#### [WORK INSTRUCTIONS]
Print the entries below again exactly as they stand, but skip any picture.
╭─ SUPPLIED ENTRIES
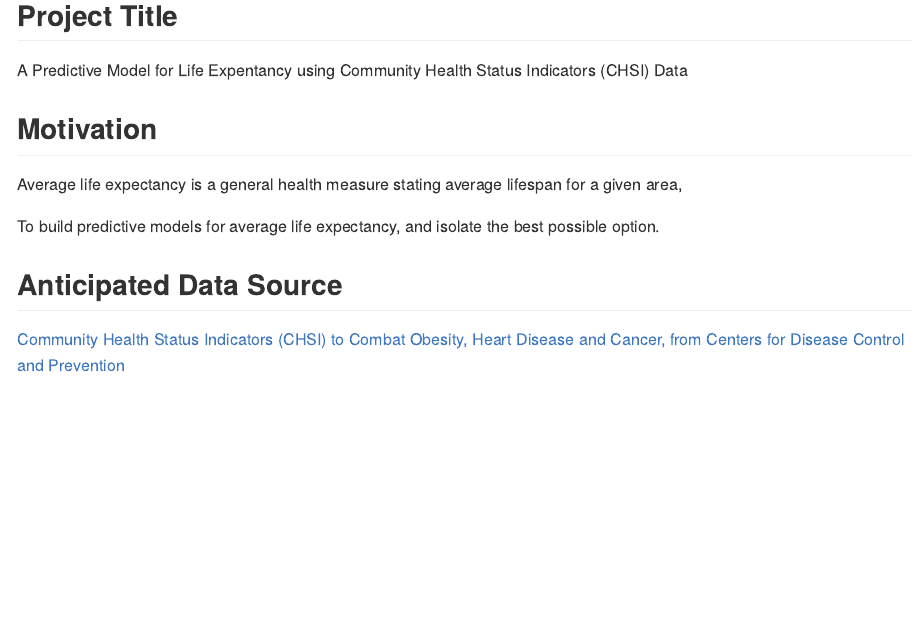
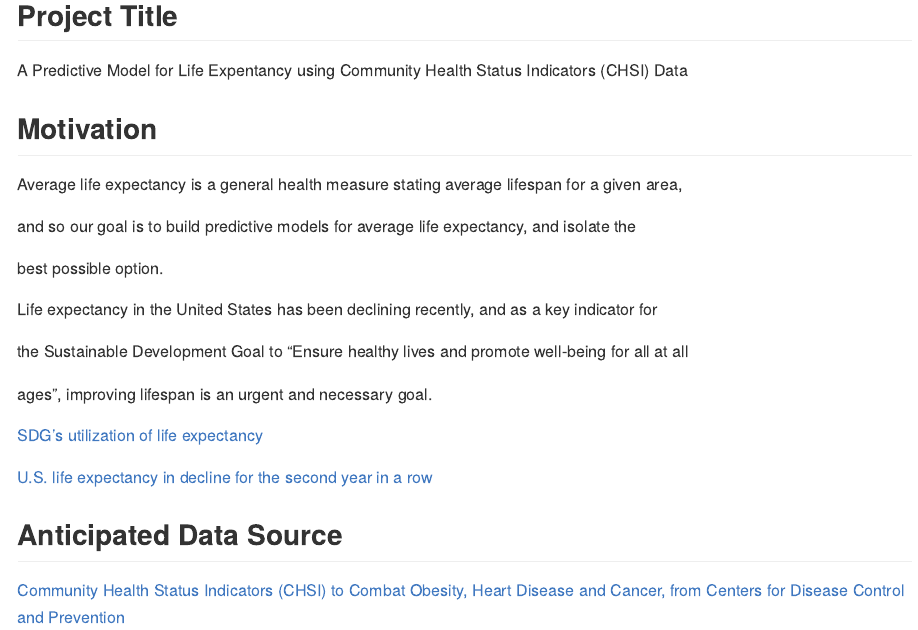
Before and after one commit to jessieyu0105/DSII_Project, an R Markdown document (proposal.Rmd): the page in a window 1100 px wide, from 410 px down. Rendered offline with R 4.5, knitr and Pandoc, with nearby package versions.

Commit message:
Motivation further edits NK

```diff
--- a/proposal.Rmd
+++ b/proposal.Rmd
@@ -26,7 +26,20 @@ A Predictive Model for Life Expentancy using Community Health Status Indicators
 
 Average life expectancy is a general health measure stating average lifespan for a given area,
 
-To build predictive models for average life expectancy, and isolate the best possible option.
+and so our goal is to build predictive models for average life expectancy, and isolate the
+
+best possible option.
+
+
+Life expectancy in the United States has been declining recently, and as a key indicator for
+
+the Sustainable Development Goal to “Ensure healthy lives and promote well-being for all at all
+
+ages”, improving lifespan is an urgent and necessary goal.
+
+[SDG's utilization of life expectancy](https://www.who.int/gho/publications/world_health_statistics/2016/EN_WHS2016_Chapter3.pdf)
+
+[U.S. life expectancy in decline for the second year in a row](https://www.aafp.org/news/health-of-the-public/20181210lifeexpectdrop.html)
 
 
 ## Anticipated Data Source
```
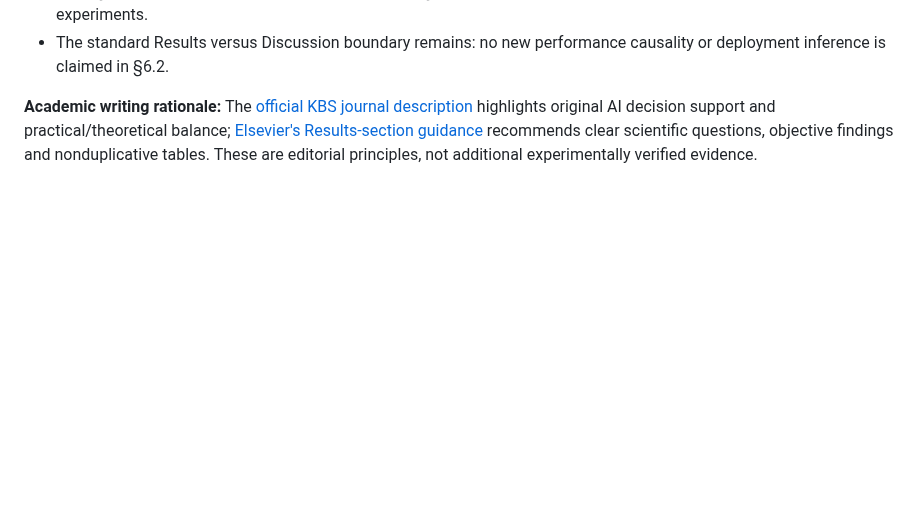
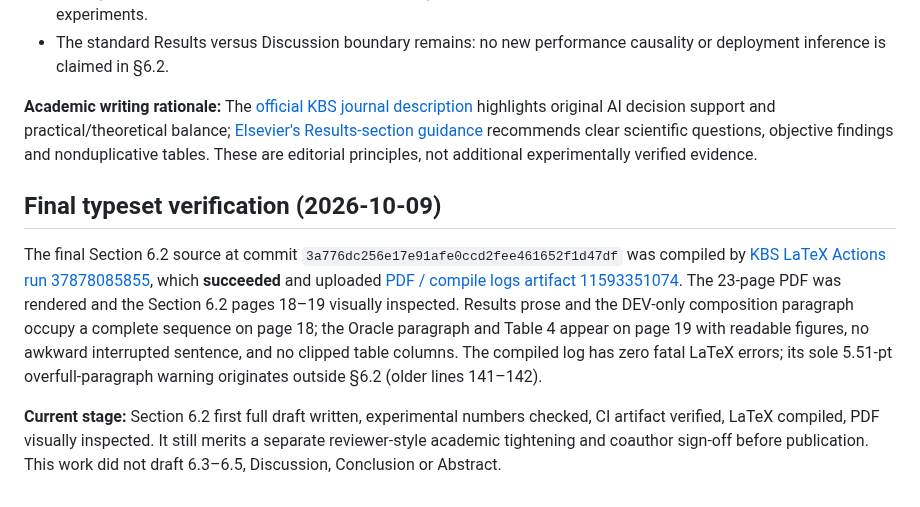
Before and after one commit to mzch0210/KuaiLive-Agent, a Markdown page: manuscript/kbs_latex/SECTION6_2_RESULTS_PROVENANCE_2026-10-09.md, the part around the change. GitHub-like rendering; blank space fills up the shorter version.

Commit message:
Complete KBS Section 6.2 provenance with successful PDF build and visual review

```diff
--- a/manuscript/kbs_latex/SECTION6_2_RESULTS_PROVENANCE_2026-10-09.md
+++ b/manuscript/kbs_latex/SECTION6_2_RESULTS_PROVENANCE_2026-10-09.md
@@ -55,3 +55,9 @@ These groups use observed targets and are assigned *after the outcome* solely to
 - The standard Results versus Discussion boundary remains: no new performance causality or deployment inference is claimed in §6.2.
 
 **Academic writing rationale:** The [official KBS journal description](https://shop.elsevier.com/journals/knowledge-based-systems/0950-7051) highlights original AI decision support and practical/theoretical balance; [Elsevier's Results-section guidance](https://scientific-publishing.webshop.elsevier.com/manuscript-preparation/how-to-write-the-results-section-of-a-research-paper/) recommends clear scientific questions, objective findings and nonduplicative tables. These are editorial principles, not additional experimentally verified evidence.
+
+## Final typeset verification (2026-10-09)
+
+The final Section 6.2 source at commit `3a776dc256e17e91afe0ccd2fee461652f1d47df` was compiled by [KBS LaTeX Actions run 37878085855](https://github.com/mzch0210/KuaiLive-Agent/actions/runs/37878085855), which **succeeded** and uploaded [PDF / compile logs artifact 11593351074](https://github.com/mzch0210/KuaiLive-Agent/actions/runs/37878085855/artifacts/11593351074). The 23-page PDF was rendered and the Section 6.2 pages 18–19 visually inspected. Results prose and the DEV-only composition paragraph occupy a complete sequence on page 18; the Oracle paragraph and Table 4 appear on page 19 with readable figures, no awkward interrupted sentence, and no clipped table columns. The compiled log has zero fatal LaTeX errors; its sole 5.51-pt overfull-paragraph warning originates outside §6.2 (older lines 141–142).
+
+**Current stage:** Section 6.2 first full draft written, experimental numbers checked, CI artifact verified, LaTeX compiled, PDF visually inspected. It still merits a separate reviewer-style academic tightening and coauthor sign-off before publication. This work did not draft 6.3–6.5, Discussion, Conclusion or Abstract.
```
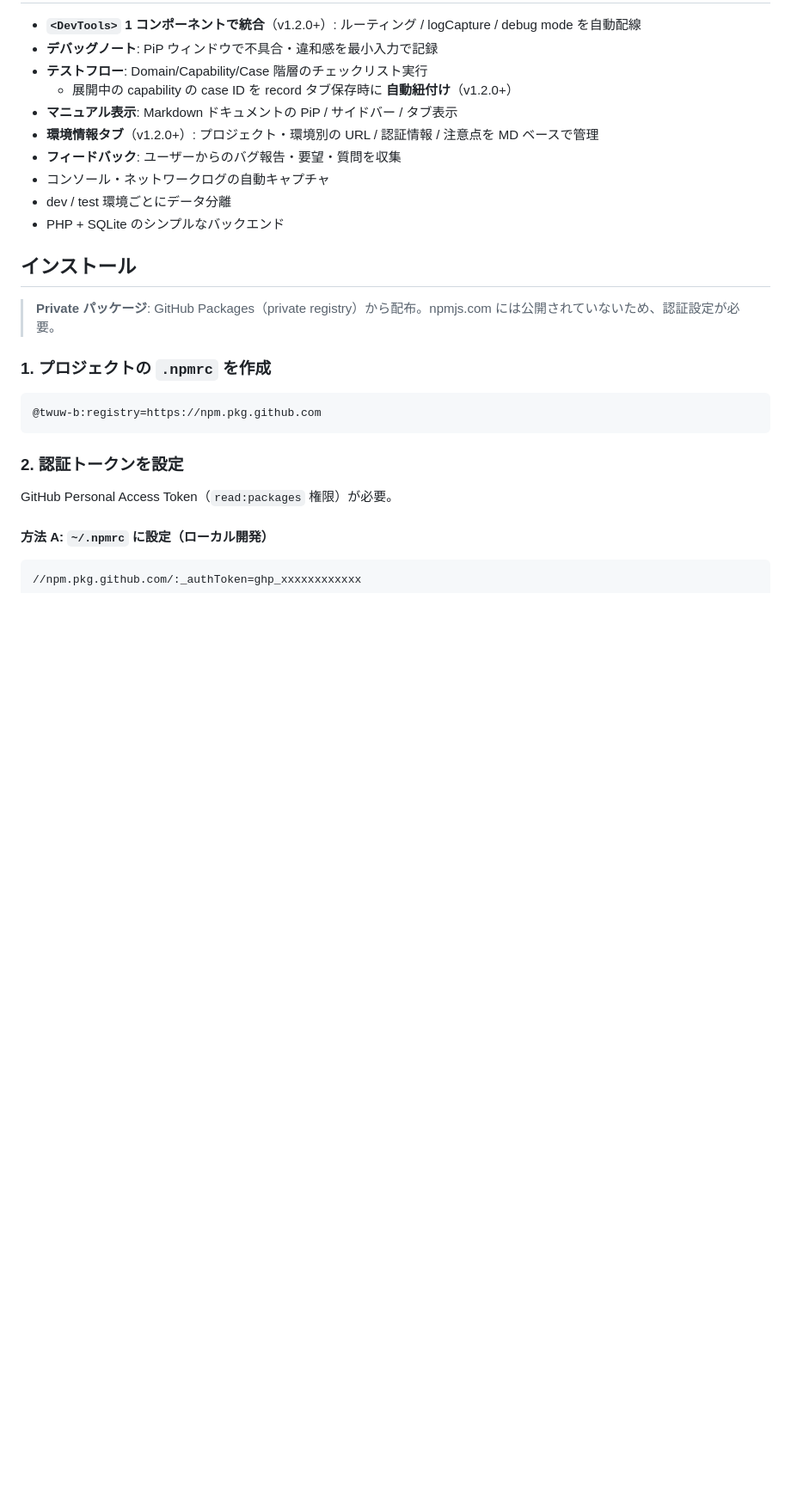
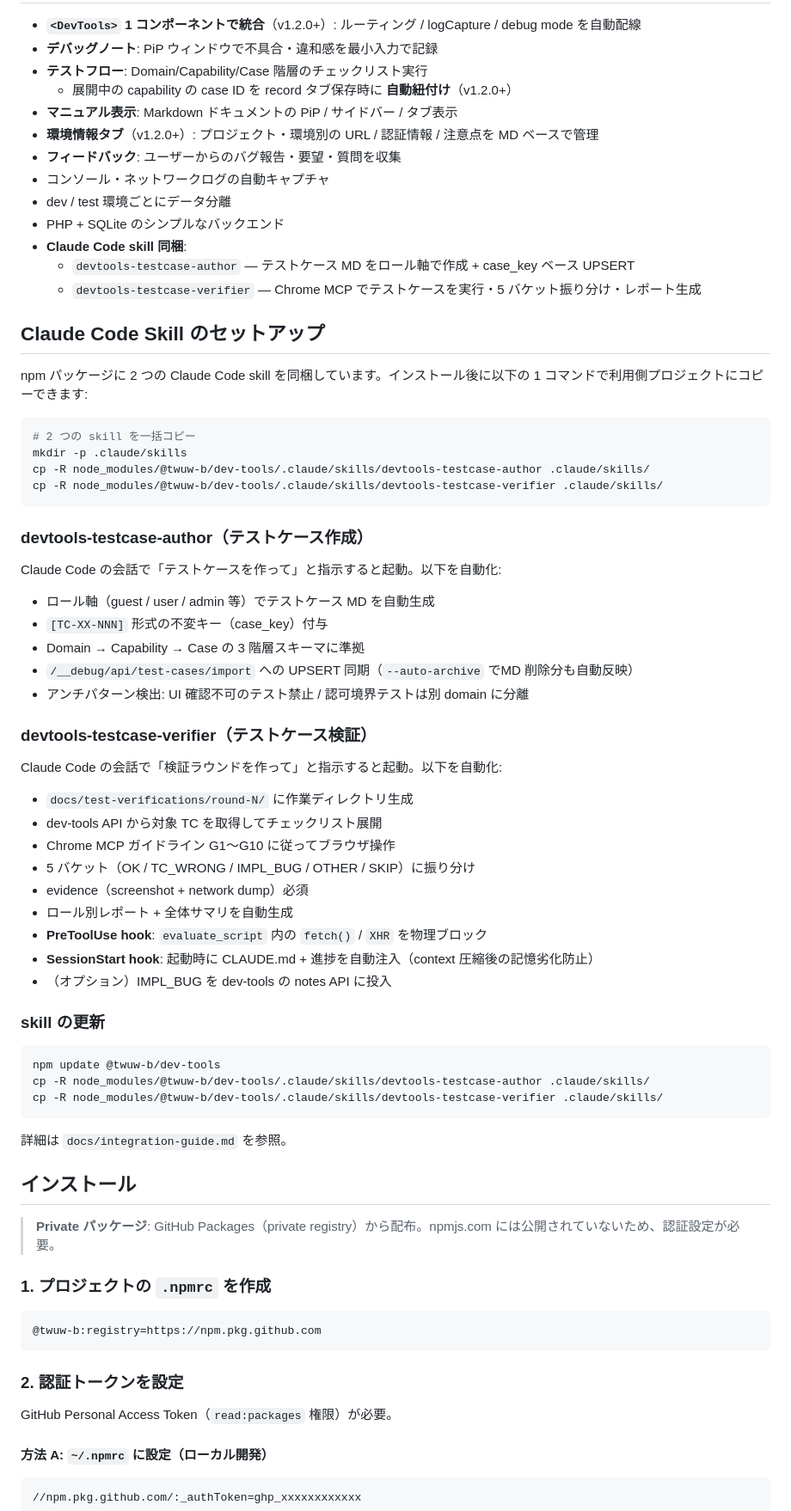
Before and after one commit to TWUW-b/dev-tools, a Markdown page: README.md, the part around the change. Shown at 86% size. GitHub-like rendering; blank space fills up the shorter version.

Commit message:
docs: README + integration-guide に skill コピーガイドを追加
README.md:
- 特徴リストに Claude Code skill 同梱を追記
- 「Claude Code Skill のセットアップ」セクション新設
  - 2 skill の一括コピーコマンド
  - 各 skill の概要（author: 作成 / verifier: 検証）
  - 更新手順

docs/integration-guide.md:
- skill セクションを統合（「Claude Code skill のセットアップ」）
- 一括コピーコマンドを冒頭に配置
- 更新手順を追記
- skill 1 / skill 2 の番号付きサブセクションに整理

Co-Authored-By: Claude Opus 4.6 (1M context) <noreply@anthropic.com>

````diff
--- a/README.md
+++ b/README.md
@@ -16,6 +16,54 @@
 - コンソール・ネットワークログの自動キャプチャ
 - dev / test 環境ごとにデータ分離
 - PHP + SQLite のシンプルなバックエンド
+- **Claude Code skill 同梱**:
+  - `devtools-testcase-author` — テストケース MD をロール軸で作成 + case_key ベース UPSERT
+  - `devtools-testcase-verifier` — Chrome MCP でテストケースを実行・5 バケット振り分け・レポート生成
+
+## Claude Code Skill のセットアップ
+
+npm パッケージに 2 つの Claude Code skill を同梱しています。インストール後に以下の 1 コマンドで利用側プロジェクトにコピーできます:
+
+```bash
+# 2 つの skill を一括コピー
+mkdir -p .claude/skills
+cp -R node_modules/@twuw-b/dev-tools/.claude/skills/devtools-testcase-author .claude/skills/
+cp -R node_modules/@twuw-b/dev-tools/.claude/skills/devtools-testcase-verifier .claude/skills/
+```
+
+### devtools-testcase-author（テストケース作成）
+
+Claude Code の会話で「テストケースを作って」と指示すると起動。以下を自動化:
+
+- ロール軸（guest / user / admin 等）でテストケース MD を自動生成
+- `[TC-XX-NNN]` 形式の不変キー（case_key）付与
+- Domain → Capability → Case の 3 階層スキーマに準拠
+- `/__debug/api/test-cases/import` への UPSERT 同期（`--auto-archive` でMD 削除分も自動反映）
+- アンチパターン検出: UI 確認不可のテスト禁止 / 認可境界テストは別 domain に分離
+
+### devtools-testcase-verifier（テストケース検証）
+
+Claude Code の会話で「検証ラウンドを作って」と指示すると起動。以下を自動化:
+
+- `docs/test-verifications/round-N/` に作業ディレクトリ生成
+- dev-tools API から対象 TC を取得してチェックリスト展開
+- Chrome MCP ガイドライン G1〜G10 に従ってブラウザ操作
+- 5 バケット（OK / TC_WRONG / IMPL_BUG / OTHER / SKIP）に振り分け
+- evidence（screenshot + network dump）必須
+- ロール別レポート + 全体サマリを自動生成
+- **PreToolUse hook**: `evaluate_script` 内の `fetch()` / `XHR` を物理ブロック
+- **SessionStart hook**: 起動時に CLAUDE.md + 進捗を自動注入（context 圧縮後の記憶劣化防止）
+- （オプション）IMPL_BUG を dev-tools の notes API に投入
+
+### skill の更新
+
+```bash
+npm update @twuw-b/dev-tools
+cp -R node_modules/@twuw-b/dev-tools/.claude/skills/devtools-testcase-author .claude/skills/
+cp -R node_modules/@twuw-b/dev-tools/.claude/skills/devtools-testcase-verifier .claude/skills/
+```
+
+詳細は `docs/integration-guide.md` を参照。
 
 ## インストール
 
````
Also changed, not shown: docs/integration-guide.md (+18 -8 lines).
╰─
#### [FINISHED EXERCISE]
Before and after one commit to jessieyu0105/DSII_Project, an R Markdown document (proposal.Rmd): the page in a window 1100 px wide, from 410 px down. Rendered offline with R 4.5, knitr and Pandoc, with nearby package versions.

Commit message:
Motivation further edits NK

```diff
--- a/proposal.Rmd
+++ b/proposal.Rmd
@@ -26,7 +26,20 @@ A Predictive Model for Life Expentancy using Community Health Status Indicators
 
 Average life expectancy is a general health measure stating average lifespan for a given area,
 
-To build predictive models for average life expectancy, and isolate the best possible option.
+and so our goal is to build predictive models for average life expectancy, and isolate the
+
+best possible option.
+
+
+Life expectancy in the United States has been declining recently, and as a key indicator for
+
+the Sustainable Development Goal to “Ensure healthy lives and promote well-being for all at all
+
+ages”, improving lifespan is an urgent and necessary goal.
+
+[SDG's utilization of life expectancy](https://www.who.int/gho/publications/world_health_statistics/2016/EN_WHS2016_Chapter3.pdf)
+
+[U.S. life expectancy in decline for the second year in a row](https://www.aafp.org/news/health-of-the-public/20181210lifeexpectdrop.html)
 
 
 ## Anticipated Data Source
```
Before and after one commit to mzch0210/KuaiLive-Agent, a Markdown page: manuscript/kbs_latex/SECTION6_2_RESULTS_PROVENANCE_2026-10-09.md, the part around the change. GitHub-like rendering; blank space fills up the shorter version.

Commit message:
Complete KBS Section 6.2 provenance with successful PDF build and visual review

```diff
--- a/manuscript/kbs_latex/SECTION6_2_RESULTS_PROVENANCE_2026-10-09.md
+++ b/manuscript/kbs_latex/SECTION6_2_RESULTS_PROVENANCE_2026-10-09.md
@@ -55,3 +55,9 @@ These groups use observed targets and are assigned *after the outcome* solely to
 - The standard Results versus Discussion boundary remains: no new performance causality or deployment inference is claimed in §6.2.
 
 **Academic writing rationale:** The [official KBS journal description](https://shop.elsevier.com/journals/knowledge-based-systems/0950-7051) highlights original AI decision support and practical/theoretical balance; [Elsevier's Results-section guidance](https://scientific-publishing.webshop.elsevier.com/manuscript-preparation/how-to-write-the-results-section-of-a-research-paper/) recommends clear scientific questions, objective findings and nonduplicative tables. These are editorial principles, not additional experimentally verified evidence.
+
+## Final typeset verification (2026-10-09)
+
+The final Section 6.2 source at commit `3a776dc256e17e91afe0ccd2fee461652f1d47df` was compiled by [KBS LaTeX Actions run 37878085855](https://github.com/mzch0210/KuaiLive-Agent/actions/runs/37878085855), which **succeeded** and uploaded [PDF / compile logs artifact 11593351074](https://github.com/mzch0210/KuaiLive-Agent/actions/runs/37878085855/artifacts/11593351074). The 23-page PDF was rendered and the Section 6.2 pages 18–19 visually inspected. Results prose and the DEV-only composition paragraph occupy a complete sequence on page 18; the Oracle paragraph and Table 4 appear on page 19 with readable figures, no awkward interrupted sentence, and no clipped table columns. The compiled log has zero fatal LaTeX errors; its sole 5.51-pt overfull-paragraph warning originates outside §6.2 (older lines 141–142).
+
+**Current stage:** Section 6.2 first full draft written, experimental numbers checked, CI artifact verified, LaTeX compiled, PDF visually inspected. It still merits a separate reviewer-style academic tightening and coauthor sign-off before publication. This work did not draft 6.3–6.5, Discussion, Conclusion or Abstract.
```
Before and after one commit to TWUW-b/dev-tools, a Markdown page: README.md, the part around the change. Shown at 86% size. GitHub-like rendering; blank space fills up the shorter version.

Commit message:
docs: README + integration-guide に skill コピーガイドを追加
README.md:
- 特徴リストに Claude Code skill 同梱を追記
- 「Claude Code Skill のセットアップ」セクション新設
  - 2 skill の一括コピーコマンド
  - 各 skill の概要（author: 作成 / verifier: 検証）
  - 更新手順

docs/integration-guide.md:
- skill セクションを統合（「Claude Code skill のセットアップ」）
- 一括コピーコマンドを冒頭に配置
- 更新手順を追記
- skill 1 / skill 2 の番号付きサブセクションに整理

Co-Authored-By: Claude Opus 4.6 (1M context) <noreply@anthropic.com>

````diff
--- a/README.md
+++ b/README.md
@@ -16,6 +16,54 @@
 - コンソール・ネットワークログの自動キャプチャ
 - dev / test 環境ごとにデータ分離
 - PHP + SQLite のシンプルなバックエンド
+- **Claude Code skill 同梱**:
+  - `devtools-testcase-author` — テストケース MD をロール軸で作成 + case_key ベース UPSERT
+  - `devtools-testcase-verifier` — Chrome MCP でテストケースを実行・5 バケット振り分け・レポート生成
+
+## Claude Code Skill のセットアップ
+
+npm パッケージに 2 つの Claude Code skill を同梱しています。インストール後に以下の 1 コマンドで利用側プロジェクトにコピーできます:
+
+```bash
+# 2 つの skill を一括コピー
+mkdir -p .claude/skills
+cp -R node_modules/@twuw-b/dev-tools/.claude/skills/devtools-testcase-author .claude/skills/
+cp -R node_modules/@twuw-b/dev-tools/.claude/skills/devtools-testcase-verifier .claude/skills/
+```
+
+### devtools-testcase-author（テストケース作成）
+
+Claude Code の会話で「テストケースを作って」と指示すると起動。以下を自動化:
+
+- ロール軸（guest / user / admin 等）でテストケース MD を自動生成
+- `[TC-XX-NNN]` 形式の不変キー（case_key）付与
+- Domain → Capability → Case の 3 階層スキーマに準拠
+- `/__debug/api/test-cases/import` への UPSERT 同期（`--auto-archive` でMD 削除分も自動反映）
+- アンチパターン検出: UI 確認不可のテスト禁止 / 認可境界テストは別 domain に分離
+
+### devtools-testcase-verifier（テストケース検証）
+
+Claude Code の会話で「検証ラウンドを作って」と指示すると起動。以下を自動化:
+
+- `docs/test-verifications/round-N/` に作業ディレクトリ生成
+- dev-tools API から対象 TC を取得してチェックリスト展開
+- Chrome MCP ガイドライン G1〜G10 に従ってブラウザ操作
+- 5 バケット（OK / TC_WRONG / IMPL_BUG / OTHER / SKIP）に振り分け
+- evidence（screenshot + network dump）必須
+- ロール別レポート + 全体サマリを自動生成
+- **PreToolUse hook**: `evaluate_script` 内の `fetch()` / `XHR` を物理ブロック
+- **SessionStart hook**: 起動時に CLAUDE.md + 進捗を自動注入（context 圧縮後の記憶劣化防止）
+- （オプション）IMPL_BUG を dev-tools の notes API に投入
+
+### skill の更新
+
+```bash
+npm update @twuw-b/dev-tools
+cp -R node_modules/@twuw-b/dev-tools/.claude/skills/devtools-testcase-author .claude/skills/
+cp -R node_modules/@twuw-b/dev-tools/.claude/skills/devtools-testcase-verifier .claude/skills/
+```
+
+詳細は `docs/integration-guide.md` を参照。
 
 ## インストール
 
````
Also changed, not shown: docs/integration-guide.md (+18 -8 lines).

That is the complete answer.